I wanted to continue celebrating her life, on her birthday, but life happened and continues to do so. This year I may have not resurrected the event, but I am event this year but I'm celebrating Edna today. Maybe next year I'll get my act together and ask people to join me.
One of my ways of showing others I care is to cook for them. Rarely intricate, occasionally zhuzhed, I will occasionally appear, dish in hand with something I hope is as equally heart warming as it is tummy warming.
A kitchen filled with the comfortingly warm scent of freshly made bread will make the world a better place. It's a life axiom. So when a friend was hit with a bit of shocking news earlier this week...the kind where the fug of words just suck away oxygen and thought, I wanted to do something to let her know that that she's thought of and I care. Swirly buns must be made
Edna's Neil's Harbour Bread recipe has become my jump point when making anything of this ilk. The recipe has never failed me and I find almost infinitely forgiveable. In fact the only time it begrudgingly gave me a loaf was when I accidently slashed the top of the loaf prior to baking: the texture remained gorgous, but instead of a wonderful domed crust, a flattened lid formed.
This variation used a warmed, thinned yoghurt instead of water and an improvised filling. I'm not convinced you actually need a recipe for the swirl of any swirled bun (cinnamon buns, included)--just brush with melted butter and sprinkle with as much spiced sugar as you want and then sprinkle handfuls of fruit and or nuts. And yes, you can forgo the sugar and spread chocolate, caramel or go a savoury route and use a cream cheese doctored with herbs, onions or veggies.
Cranberry-ginger swirly buns
85ml hand-hot water
1dspn traditional yeast
60ml yoghurt dissolved with 100ml hot (but not boiling) water
40ml canola or some other flavourless oil
420g ap flour (plus more, if necessary)
3Tbsp brown sugar
pinch of salt
1/2-1tsp powdered ginger

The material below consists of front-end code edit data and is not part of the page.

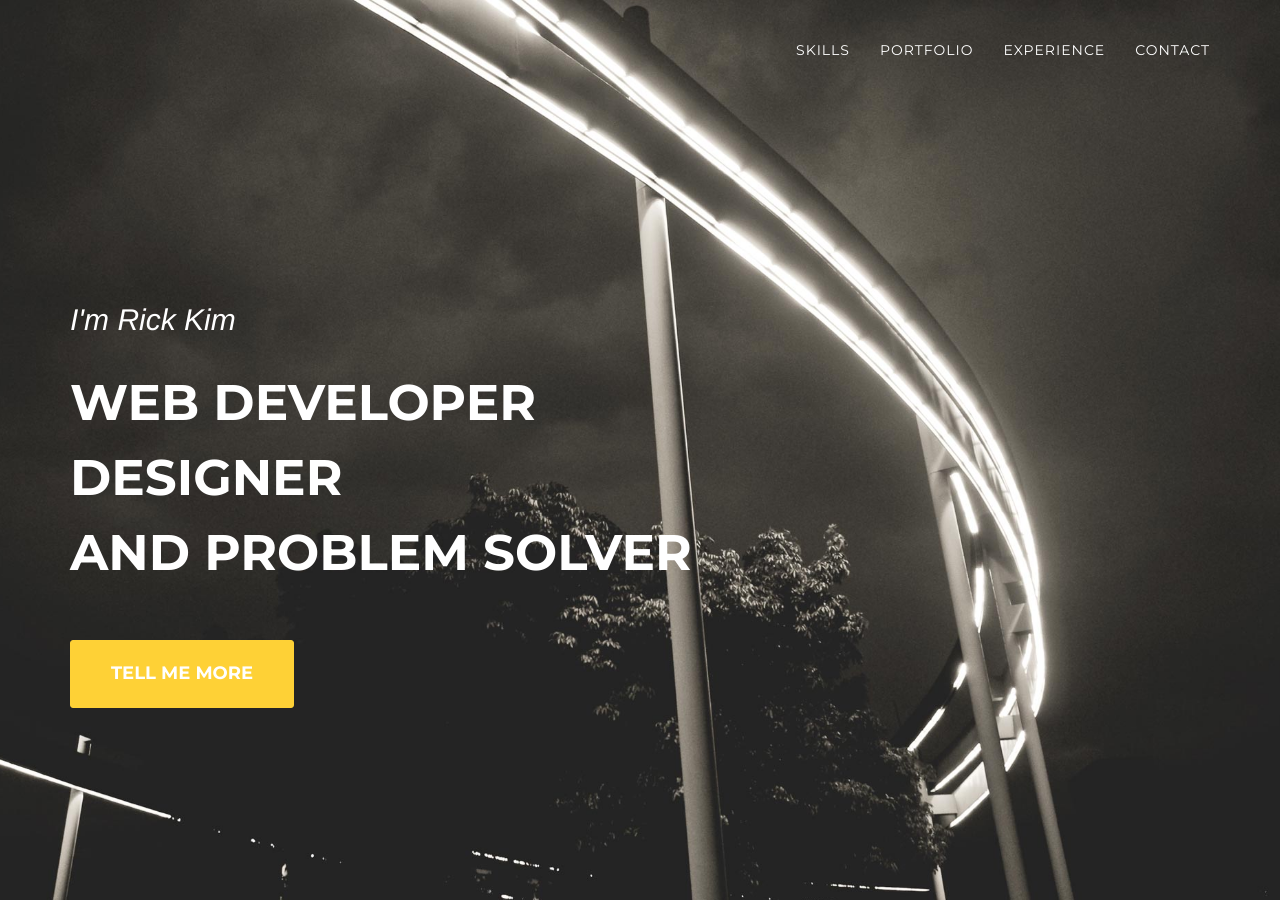
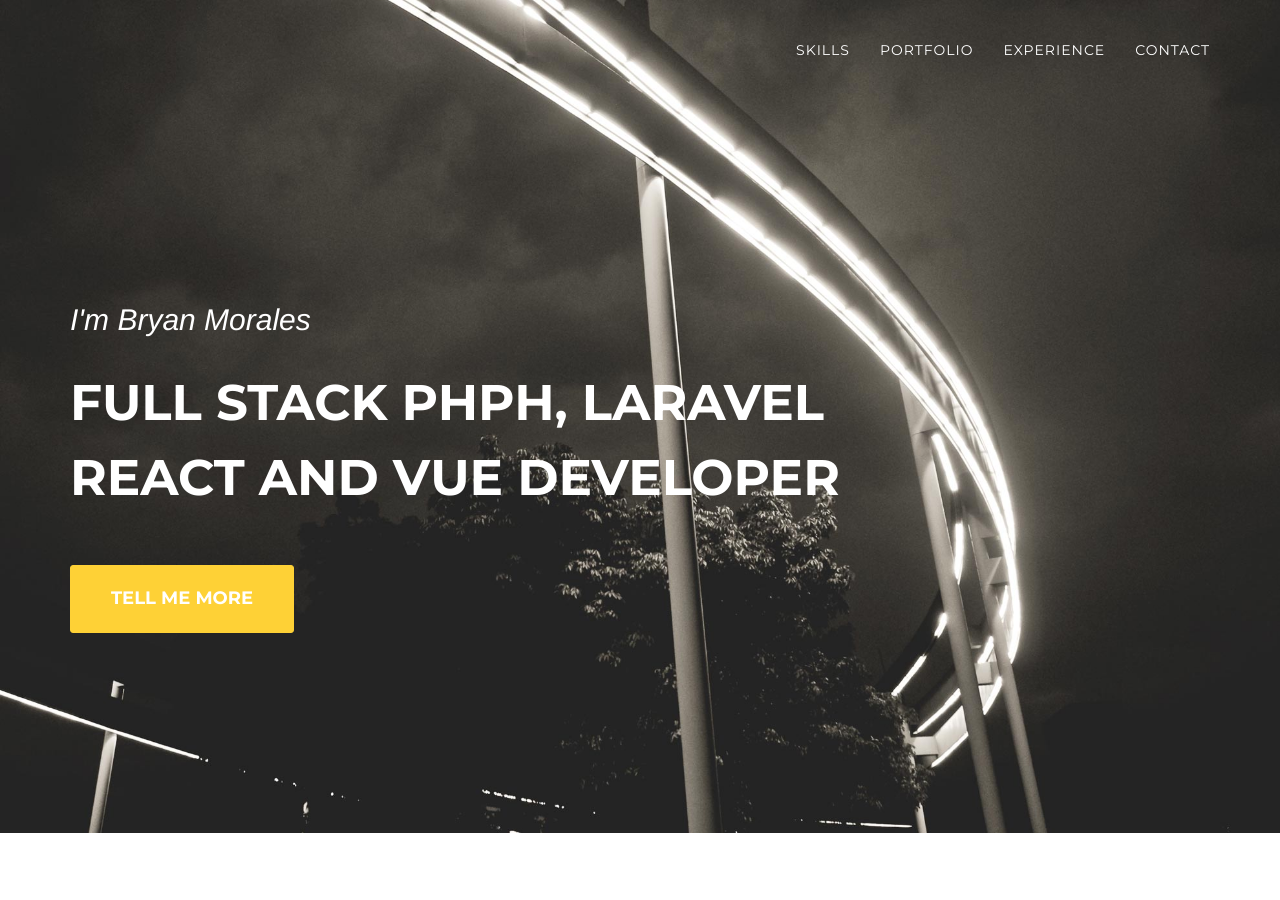
Before and after one commit to BryanMorales215/BryanMorales215.github.io, a Jekyll site: the page built from index.html, in a window 1280 px wide and 900 px high. Built offline with Jekyll 4.4.1, drawn with Linux system fonts in a browser that asks for light colours; some web fonts are replaced.

Commit message:
Update header.html

```diff
--- a/_includes/header.html
+++ b/_includes/header.html
@@ -41,8 +41,8 @@
     <header>
         <div class="container">
             <div class="intro-text">
-                <div class="intro-lead-in">I'm Rick Kim</div>
-                <div class="intro-heading">Web Developer<br/> Designer <br/> and Problem Solver</div>
+                <div class="intro-lead-in">I'm Bryan Morales</div>
+                <div class="intro-heading">Full Stack PHPH, Laravel<br/> React and Vue developer</div>
                 <a href="#skills" class="page-scroll btn btn-xl">Tell Me More</a>
             </div>
         </div>
```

a couple of handfuls of dried cranberries
Dissolve the yeast and half teaspoon of sugar in the hand-hot water. Let sit for about 10 or 15 minutes until a frothy head has formed.
Whisk in the yoghurty mixture, 35g sugar, salt and oil.
Work in the flour, about a cup at a time, mixing until you have a floppily moist, but easily handled dough. Turn out onto a well-floured surface and knead, sprinkling in as much flour as the dough needs--until smooth and elastic but still slightly sticky.
Plop the dough into a well-oiled bowl and cover with a damp teatowel, well-oiled piece of cling or waxed paper. Set to double in volume in a warm place free of drafts or other disturbances--somewhere in the 1-2 hour range.
Butter an appropriately-sized baking dish (24cm (8") square if you want nine buns; 23cm x 33cm (9" x 13") if you want a dozen).
Mix the remaining sugars, salt and ginger together.
When the dough has grown to the appropriate size, give it the poke test. By this I mean deeply poke the dough with your index and middle fingers. If the indentations stay, the dough is ready to be worked. If they fill in quickly, then the dough needs rise a bit longer.
When the dough passes, knead it again and then roll it out into a rectangle-I really don't measure, but roughly 30cm x 45cm (12" x 18"). Brush with melted butter and sprinkle with gingery-sugar mixture. Strew the cranberries, on top.
Roll it up, so you have a 45cm-long roll. Cut into the appropriate number of pieces and set into the greased pan, spaced apart to give them enough time to grow.
Return to that warm place, free of drafts and other disturbances, for about an hour, to let the buns grow.
Preheat the oven to 200C/400F. Brush the tops with melted butter and bake for 20 minutes or until golden.
When cooled, cut the individual buns. Glaze as, how and if you wish.
What I'm reading: The Girl With The Dragon Tattoo by Stieg Larsson (opens to my Amazon.ca shop)
I'm a quill for hire!